> What is being asked:
Copy every line from the records that holds the word "version".

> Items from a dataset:

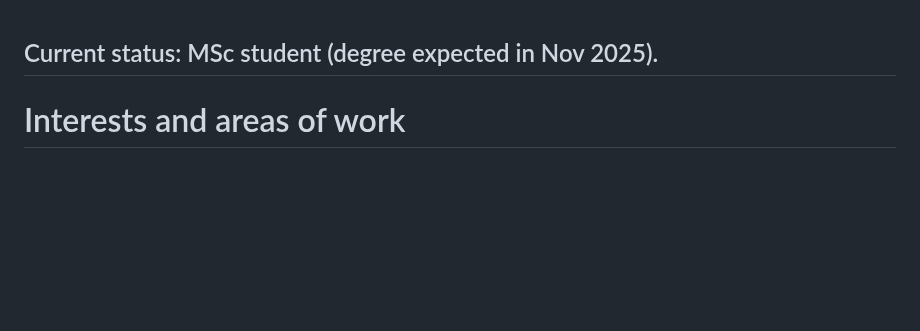
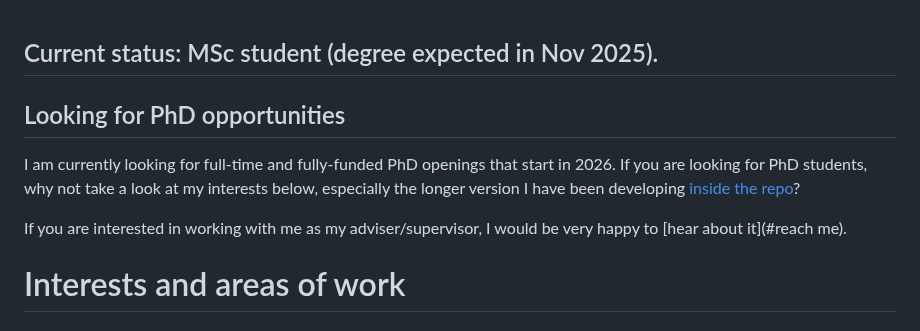
Before and after one commit to guanyuming-he/guanyuming-he, a Markdown page: README.md, the part around the change. GitHub-like rendering; blank space fills up the shorter version.

Commit message:
update readme to add looking for PhD openings message.

```diff
--- a/README.md
+++ b/README.md
@@ -1,4 +1,13 @@
 ## Current status: MSc student (degree expected in Nov 2025).
+
+## Looking for PhD opportunities
+I am currently looking for full-time and fully-funded PhD openings that start
+in 2026. If you are looking for PhD students, why not take a look at my
+interests below, especially the longer version I have been developing [inside
+the repo](interests/main.pdf)?
+
+If you are interested in working with me as my adviser/supervisor, I would be
+very happy to [hear about it](#reach me).
 
 # Interests and areas of work
 ## Current interests
```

> Solution for this task:
Before and after one commit to guanyuming-he/guanyuming-he, a Markdown page: README.md, the part around the change. GitHub-like rendering; blank space fills up the shorter version.
+interests below, especially the longer version I have been developing [inside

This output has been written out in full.